  • Cui, Y and R. J. Wootton (1988): Bioenergetics of growth of a cyprinid Phoxinus phoxinus : the effect of ration, temperature, and body size on food consumption, faecal and nitrogen excretion. J. Fish. Biol, 33: 431-443.
  • Elliott, J.M. and L. Persson (1978): The estimation of daily rate of food consumption for fish. J. Anim. Ecol. 47,977.
  • Fischer, Z (1983): The elements of energy balance in grass carp (Ctenophayngodon idella) part-IV, consumption rate of grass carp fed on different types of food.
  • Kerr, S.R. (1982): Estimating the energy budgets of actively predatory fish. Can. J.Fish Aqual. Sci, 39-371.
  • Kleiber, M. (1961): The fire of life - An Introduction to animal Energetics. Wiley, Newyork
  • Prabhakar, A. K. (1997): Studies on energy budget in a siluroid fish, Heteropneustes fossilis (Bloch), Ph.D thesis, Magadh University, Bodh Gaya.
  • Ray, A. K and B. C. Patra (1987): Method for collecting fish faeces for studying the digestibility of feeds J. Inland. Fish Soc. India. 19 (I) 71-73.
  • Sengupta, A. and Amitta Moitra (1996): Energy Budget in relation to various dietary conditions in snake headed murrel, Channa punctatus: Proc. 83rd ISCA: ABS No. 95: pp. 56.
  • Staples, D.J. and M. Nomura (1976): Influence of body size and food ration on the energy budget of rainbow trout, Salmo gairdneri (Rechardson). J. Fish Biol. 9, 29.

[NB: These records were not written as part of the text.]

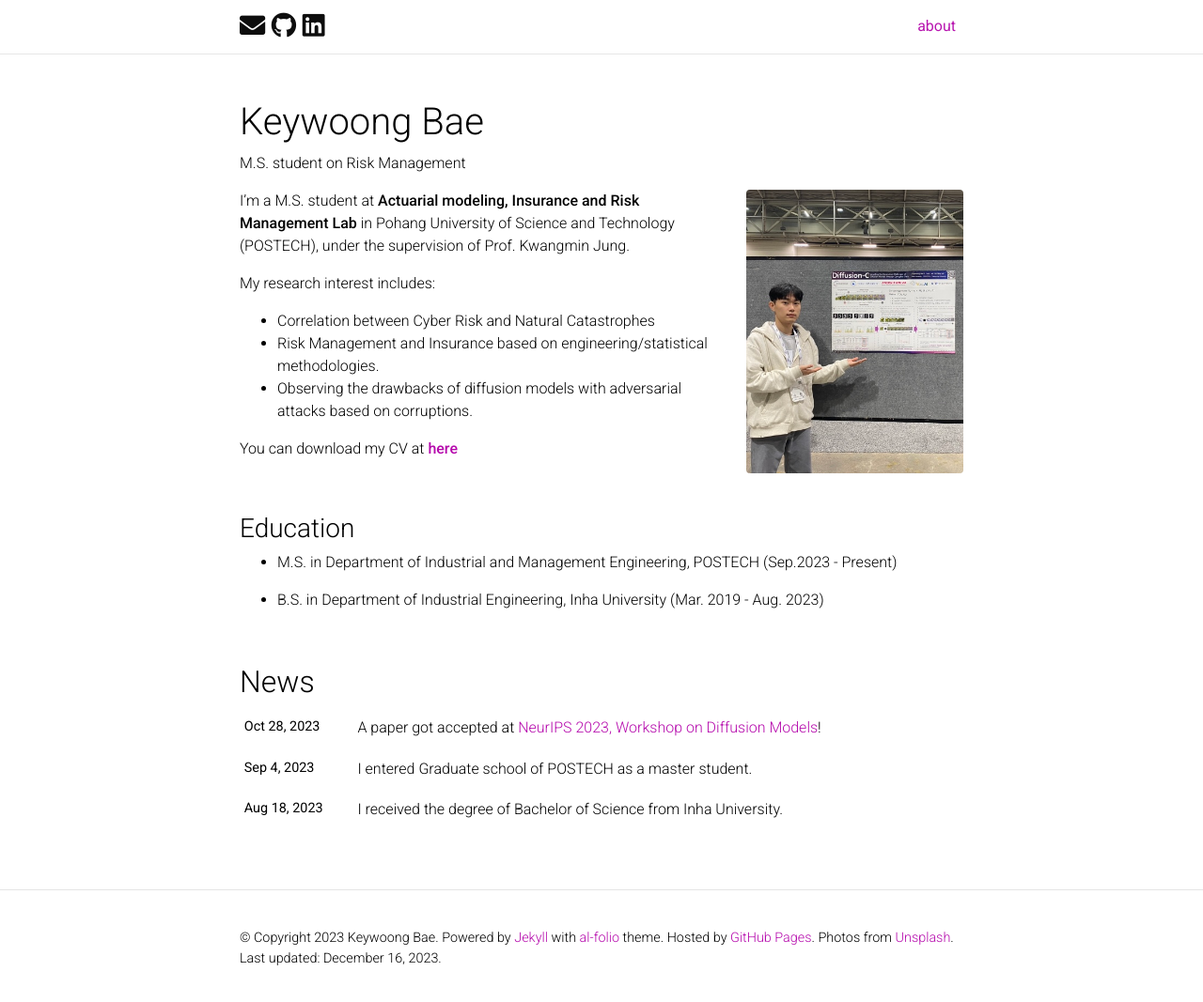
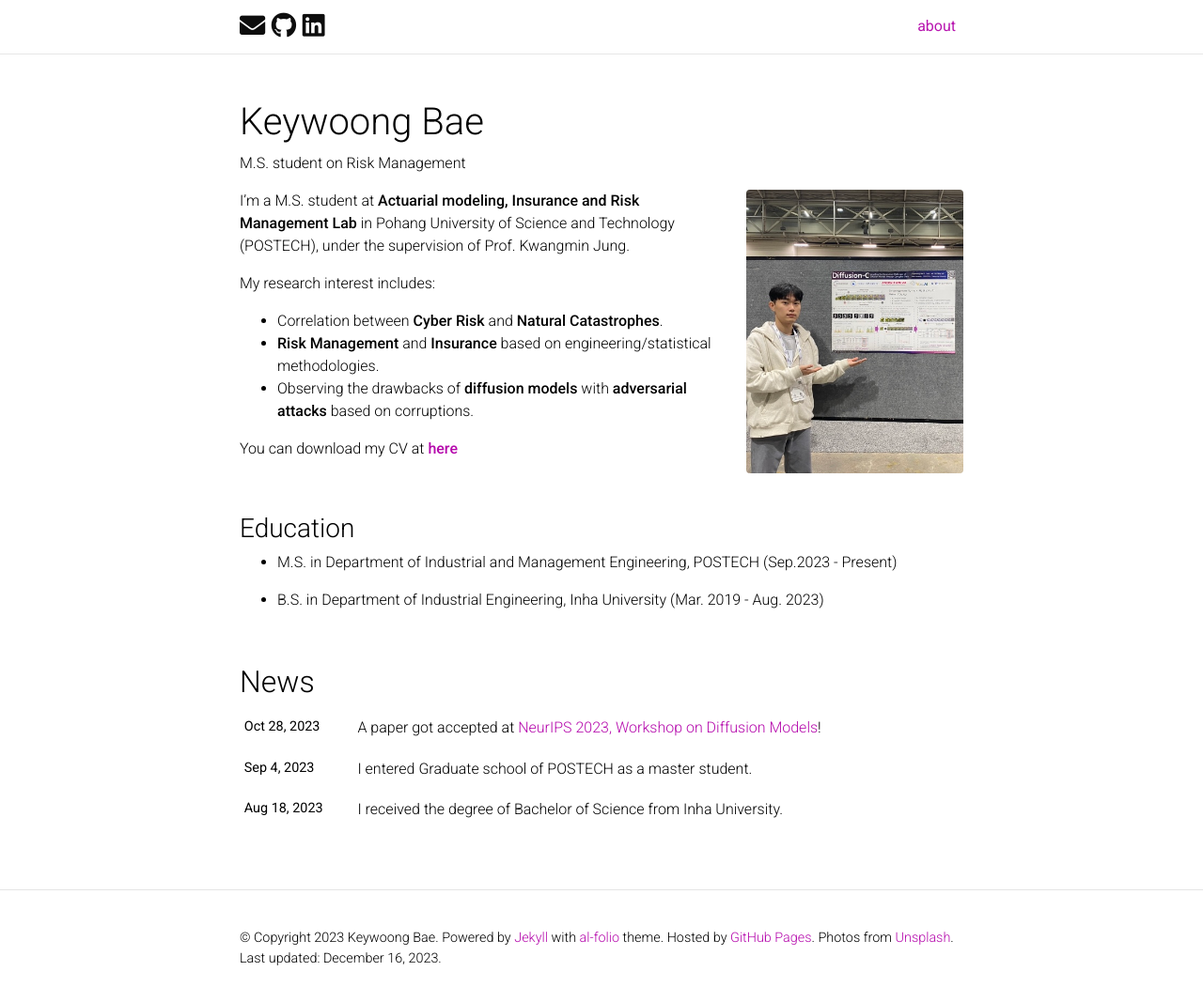
Before and after one commit to kwoongbae/kwoongbae.github.io, a Jekyll site: the page built from _pages/about.md, in a window 1280 px wide and 1072 px high. Shown: the top 1067 px of the window at 94% size. Built offline with Jekyll 4.4.1, drawn with Linux system fonts in a browser that asks for light colours; full-size pictures stand in for the smaller copies a plugin makes; comment, search, counter and statistics services are not loaded; a style sheet for code colours, icons or effects is not loaded.

```diff
--- a/_pages/about.md
+++ b/_pages/about.md
@@ -19,11 +19,11 @@ I’m a M.S. student at **Actuarial modeling, Insurance and Risk Management Lab*
 
 My research interest includes:
 
-- Correlation between Cyber Risk and Natural Catastrophes
-- Risk Management and Insurance based on engineering/statistical methodologies.
-- Observing the drawbacks of diffusion models with adversarial attacks based on corruptions.
+- Correlation between **Cyber Risk** and **Natural Catastrophes**.
+- **Risk Management** and **Insurance** based on engineering/statistical methodologies.
+- Observing the drawbacks of **diffusion models** with **adversarial attacks** based on corruptions.
 
-You can download my CV at **[here](../assets/pdf/CV-231215.pdf)**
+You can download my CV at **[here](../assets/pdf/CV_231215.pdf)**
 
 <br>
 
```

  • Von Bertalanfly, L. (1957): Quantitative law in Metabolism. Quartz. Rev. biol. 32: 217-231
  • Warren, C.E. and G.E. Davies (1967): Laboratory studies on the feeding bioenergetics and growth of fish. In: Gerking, S.D. (eds). The biological basis for freshwater Fish Production. pp. 175–214. Oxford, Blackwell.